>>>>>

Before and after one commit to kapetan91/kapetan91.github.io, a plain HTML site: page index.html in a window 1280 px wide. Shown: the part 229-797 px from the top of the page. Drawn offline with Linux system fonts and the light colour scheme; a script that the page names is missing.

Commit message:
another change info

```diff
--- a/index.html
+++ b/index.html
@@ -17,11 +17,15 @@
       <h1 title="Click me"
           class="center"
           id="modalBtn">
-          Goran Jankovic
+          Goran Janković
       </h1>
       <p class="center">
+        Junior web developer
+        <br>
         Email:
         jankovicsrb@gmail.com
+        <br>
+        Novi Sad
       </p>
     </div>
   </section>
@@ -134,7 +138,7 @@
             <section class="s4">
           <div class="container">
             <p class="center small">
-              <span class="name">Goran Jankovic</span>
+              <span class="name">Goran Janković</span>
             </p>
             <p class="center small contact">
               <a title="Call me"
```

<<<<<

_Directions_
Copy out each line of the records where the word "span" appears.

_Solution to this problem_
-              <span class="name">Goran Jankovic</span>
+              <span class="name">Goran Janković</span>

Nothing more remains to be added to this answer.